In an item of related interest, see also Exotic Life Beyond Life? Looking for Life as We Don’t Know It.

Published in: on September 21, 2009 at 11:37 am  Leave a Comment  

. . . and Continues









Published in: on September 19, 2009 at 12:50 pm  Leave a Comment  

Citizenship Day Continues











Published in: on September 19, 2009 at 11:42 am  Leave a Comment  

Haysville Citizenship Day In Progress












Published in: on September 19, 2009 at 11:13 am  Leave a Comment  

Mapping Ganymede

Jupiter's moon Ganymede, largest moon in the solar system

Jupiter's moon Ganymede, largest moon in the solar system

Larger than the planet Mercury, Jupiter’s moon Ganymede is the largest moon in the solar system – and now, it’s just the third moon in the solar system to be mapped in detail. For more information, see the two-page abstract Global Geologic Mapping of Ganymede. There’s also a report at Science Daily.

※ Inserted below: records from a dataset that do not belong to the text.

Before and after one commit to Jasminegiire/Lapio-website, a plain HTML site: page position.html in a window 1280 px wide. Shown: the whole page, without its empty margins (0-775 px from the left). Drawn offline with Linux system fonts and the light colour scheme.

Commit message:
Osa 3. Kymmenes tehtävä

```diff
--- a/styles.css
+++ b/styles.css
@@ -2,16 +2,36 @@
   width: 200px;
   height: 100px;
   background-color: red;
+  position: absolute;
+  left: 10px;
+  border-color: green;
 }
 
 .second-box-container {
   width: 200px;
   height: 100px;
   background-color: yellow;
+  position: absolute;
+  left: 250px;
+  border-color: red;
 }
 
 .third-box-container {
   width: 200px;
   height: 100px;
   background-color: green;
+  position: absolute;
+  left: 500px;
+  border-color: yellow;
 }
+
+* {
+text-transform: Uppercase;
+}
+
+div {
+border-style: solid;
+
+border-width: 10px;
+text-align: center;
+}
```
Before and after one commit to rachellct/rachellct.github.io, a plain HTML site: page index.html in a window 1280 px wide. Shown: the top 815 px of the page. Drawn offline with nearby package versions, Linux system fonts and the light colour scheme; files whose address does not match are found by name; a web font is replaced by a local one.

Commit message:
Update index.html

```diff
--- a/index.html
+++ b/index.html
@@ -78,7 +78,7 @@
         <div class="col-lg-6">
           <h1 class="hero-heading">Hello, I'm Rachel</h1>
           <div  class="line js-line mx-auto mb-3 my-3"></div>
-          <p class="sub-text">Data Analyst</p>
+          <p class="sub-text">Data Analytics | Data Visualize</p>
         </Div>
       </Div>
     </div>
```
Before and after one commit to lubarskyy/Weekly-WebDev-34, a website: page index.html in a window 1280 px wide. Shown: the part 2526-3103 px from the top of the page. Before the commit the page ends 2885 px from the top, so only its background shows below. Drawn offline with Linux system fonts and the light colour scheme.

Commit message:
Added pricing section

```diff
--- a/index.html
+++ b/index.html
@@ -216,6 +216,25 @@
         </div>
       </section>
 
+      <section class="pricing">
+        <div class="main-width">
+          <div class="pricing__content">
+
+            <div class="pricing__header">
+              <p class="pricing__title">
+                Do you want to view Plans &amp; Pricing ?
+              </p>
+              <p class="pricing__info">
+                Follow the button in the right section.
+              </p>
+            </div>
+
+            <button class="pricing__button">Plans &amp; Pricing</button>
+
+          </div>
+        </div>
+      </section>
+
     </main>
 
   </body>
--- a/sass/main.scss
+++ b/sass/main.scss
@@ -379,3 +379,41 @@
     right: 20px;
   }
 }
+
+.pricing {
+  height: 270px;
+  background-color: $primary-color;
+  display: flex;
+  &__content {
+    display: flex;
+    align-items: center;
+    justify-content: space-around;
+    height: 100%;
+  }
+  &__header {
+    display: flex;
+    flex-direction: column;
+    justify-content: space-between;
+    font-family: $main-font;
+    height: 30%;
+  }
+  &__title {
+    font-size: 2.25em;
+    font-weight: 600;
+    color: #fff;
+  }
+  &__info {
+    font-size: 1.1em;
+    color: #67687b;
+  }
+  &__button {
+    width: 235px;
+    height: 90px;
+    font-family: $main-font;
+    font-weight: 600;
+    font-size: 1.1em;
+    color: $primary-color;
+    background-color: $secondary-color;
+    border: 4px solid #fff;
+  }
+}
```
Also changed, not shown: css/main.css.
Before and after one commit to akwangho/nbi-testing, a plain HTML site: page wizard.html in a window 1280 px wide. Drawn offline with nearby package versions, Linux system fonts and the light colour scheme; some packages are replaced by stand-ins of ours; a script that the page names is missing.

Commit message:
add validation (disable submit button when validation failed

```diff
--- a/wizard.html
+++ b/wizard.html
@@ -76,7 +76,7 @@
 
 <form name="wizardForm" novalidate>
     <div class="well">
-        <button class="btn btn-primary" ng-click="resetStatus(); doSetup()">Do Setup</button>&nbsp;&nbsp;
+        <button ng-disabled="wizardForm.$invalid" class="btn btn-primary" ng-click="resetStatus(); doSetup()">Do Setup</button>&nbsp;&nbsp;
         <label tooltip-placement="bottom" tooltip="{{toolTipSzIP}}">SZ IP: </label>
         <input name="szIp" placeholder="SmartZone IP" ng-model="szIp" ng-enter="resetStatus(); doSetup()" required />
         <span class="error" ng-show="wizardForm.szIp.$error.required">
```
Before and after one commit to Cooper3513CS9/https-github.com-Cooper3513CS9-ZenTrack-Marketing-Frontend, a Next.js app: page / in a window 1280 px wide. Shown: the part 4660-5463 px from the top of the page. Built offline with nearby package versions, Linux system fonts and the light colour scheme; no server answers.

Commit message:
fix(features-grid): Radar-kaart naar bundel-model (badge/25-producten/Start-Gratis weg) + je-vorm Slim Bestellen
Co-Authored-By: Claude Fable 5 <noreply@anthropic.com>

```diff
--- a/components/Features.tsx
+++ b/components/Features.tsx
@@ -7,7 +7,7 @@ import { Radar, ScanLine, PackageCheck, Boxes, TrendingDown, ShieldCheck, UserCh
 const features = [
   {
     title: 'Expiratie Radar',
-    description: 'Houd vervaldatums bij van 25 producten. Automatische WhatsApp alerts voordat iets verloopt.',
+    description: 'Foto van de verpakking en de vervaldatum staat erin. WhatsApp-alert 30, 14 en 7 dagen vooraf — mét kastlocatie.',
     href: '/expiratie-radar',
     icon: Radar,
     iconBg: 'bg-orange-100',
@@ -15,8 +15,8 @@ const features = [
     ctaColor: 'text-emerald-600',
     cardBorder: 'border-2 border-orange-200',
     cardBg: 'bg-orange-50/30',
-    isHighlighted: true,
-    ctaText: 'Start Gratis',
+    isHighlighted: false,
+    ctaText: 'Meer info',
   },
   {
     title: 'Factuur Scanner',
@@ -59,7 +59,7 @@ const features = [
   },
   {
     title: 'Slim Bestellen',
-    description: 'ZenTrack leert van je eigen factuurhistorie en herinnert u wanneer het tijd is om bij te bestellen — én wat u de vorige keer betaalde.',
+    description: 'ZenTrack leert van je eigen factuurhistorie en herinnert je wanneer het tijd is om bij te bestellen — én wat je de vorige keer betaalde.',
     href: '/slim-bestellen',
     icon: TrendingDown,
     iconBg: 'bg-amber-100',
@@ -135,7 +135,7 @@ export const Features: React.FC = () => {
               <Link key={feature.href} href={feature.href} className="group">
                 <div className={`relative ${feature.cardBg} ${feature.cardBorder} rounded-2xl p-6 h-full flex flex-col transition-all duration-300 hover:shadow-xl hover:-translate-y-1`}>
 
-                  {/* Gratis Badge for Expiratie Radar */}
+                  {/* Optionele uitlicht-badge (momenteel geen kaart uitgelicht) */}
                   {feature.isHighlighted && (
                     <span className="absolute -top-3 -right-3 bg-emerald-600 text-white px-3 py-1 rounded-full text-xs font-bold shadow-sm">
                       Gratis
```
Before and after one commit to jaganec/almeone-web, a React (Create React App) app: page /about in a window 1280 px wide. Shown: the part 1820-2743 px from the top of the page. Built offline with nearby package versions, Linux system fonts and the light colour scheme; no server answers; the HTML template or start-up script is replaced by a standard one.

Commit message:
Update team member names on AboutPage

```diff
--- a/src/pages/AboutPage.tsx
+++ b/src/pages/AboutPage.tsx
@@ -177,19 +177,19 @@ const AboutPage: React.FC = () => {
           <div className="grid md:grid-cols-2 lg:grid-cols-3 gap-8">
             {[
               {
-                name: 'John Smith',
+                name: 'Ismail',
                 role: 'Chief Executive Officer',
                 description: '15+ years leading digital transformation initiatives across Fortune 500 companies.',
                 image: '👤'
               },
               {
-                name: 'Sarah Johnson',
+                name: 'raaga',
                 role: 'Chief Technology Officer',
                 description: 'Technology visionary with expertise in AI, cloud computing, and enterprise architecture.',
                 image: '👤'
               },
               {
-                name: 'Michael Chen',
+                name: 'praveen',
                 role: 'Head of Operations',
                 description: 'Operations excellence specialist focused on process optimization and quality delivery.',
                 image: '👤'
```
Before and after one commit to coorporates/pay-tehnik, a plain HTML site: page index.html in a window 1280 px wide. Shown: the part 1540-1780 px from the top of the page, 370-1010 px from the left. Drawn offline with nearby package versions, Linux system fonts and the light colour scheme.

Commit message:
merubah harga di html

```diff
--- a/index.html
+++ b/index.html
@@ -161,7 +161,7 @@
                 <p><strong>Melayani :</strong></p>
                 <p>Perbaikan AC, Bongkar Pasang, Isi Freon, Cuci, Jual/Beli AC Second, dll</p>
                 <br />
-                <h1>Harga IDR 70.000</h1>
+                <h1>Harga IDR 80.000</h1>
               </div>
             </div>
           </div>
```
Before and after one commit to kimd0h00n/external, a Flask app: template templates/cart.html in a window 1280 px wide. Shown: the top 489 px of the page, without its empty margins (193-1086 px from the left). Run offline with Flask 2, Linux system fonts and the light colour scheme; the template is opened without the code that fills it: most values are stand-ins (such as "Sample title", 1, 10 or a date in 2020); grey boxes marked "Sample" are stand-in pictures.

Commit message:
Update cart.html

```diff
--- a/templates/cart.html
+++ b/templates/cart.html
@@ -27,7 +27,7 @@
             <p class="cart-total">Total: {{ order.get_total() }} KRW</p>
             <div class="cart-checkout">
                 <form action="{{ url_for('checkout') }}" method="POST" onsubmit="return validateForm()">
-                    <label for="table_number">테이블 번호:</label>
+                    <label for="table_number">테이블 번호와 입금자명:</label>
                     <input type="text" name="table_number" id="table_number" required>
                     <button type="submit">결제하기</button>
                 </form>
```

Published in: on September 18, 2009 at 4:15 pm  Comments (1)  

Faking History

Lenin Harangues Petrograd Crowd (As Altered)

Lenin Harangues Petrograd Crowd (As Altered)

Time Magazine features a very interesting (but hardly definitive) selection of altered photographs they characterize as the Top 10 Doctored Photos, including one of Lenin haranguing a revolutionary crowd in Petrograd (with Trotsky and Kamenev expunged), one of William T. Sherman and his staff by Matthew Brady with Francis Blair pasted in, a shot of Adolf Hitler and Leni Riefenstahl with Joseph Goebbels deleted, and several more curious historical examples of revisionism.

Published in: on September 18, 2009 at 2:50 pm  Leave a Comment  

Andromeda in Ultraviolet

Andromeda Galaxy (M31) in Ultraviolet (NASA/Swift)

Andromeda Galaxy (M31) in Ultraviolet (NASA/Swift)

NASA’s Swift satellite has secured a new high-resolution ultraviolet image of the Milky Way’s sister Andromeda galaxy, exposing some 20,000 ultraviolet sources such as hot young stars and star clusters. Compare the image above with the visible light image below.

At 2.5 million light years distant from our own galaxy, Andromeda is more than 220,000 light years across. For more details on this image and its implications see this item at the NASA/Goddard Space Flight Center website or this summary at Science Daily.

Andromeda Galaxy (M31) in Visible Light (NASA)

Andromeda Galaxy (M31) in visible Light (NASA)

Published in: on September 17, 2009 at 4:16 pm  Leave a Comment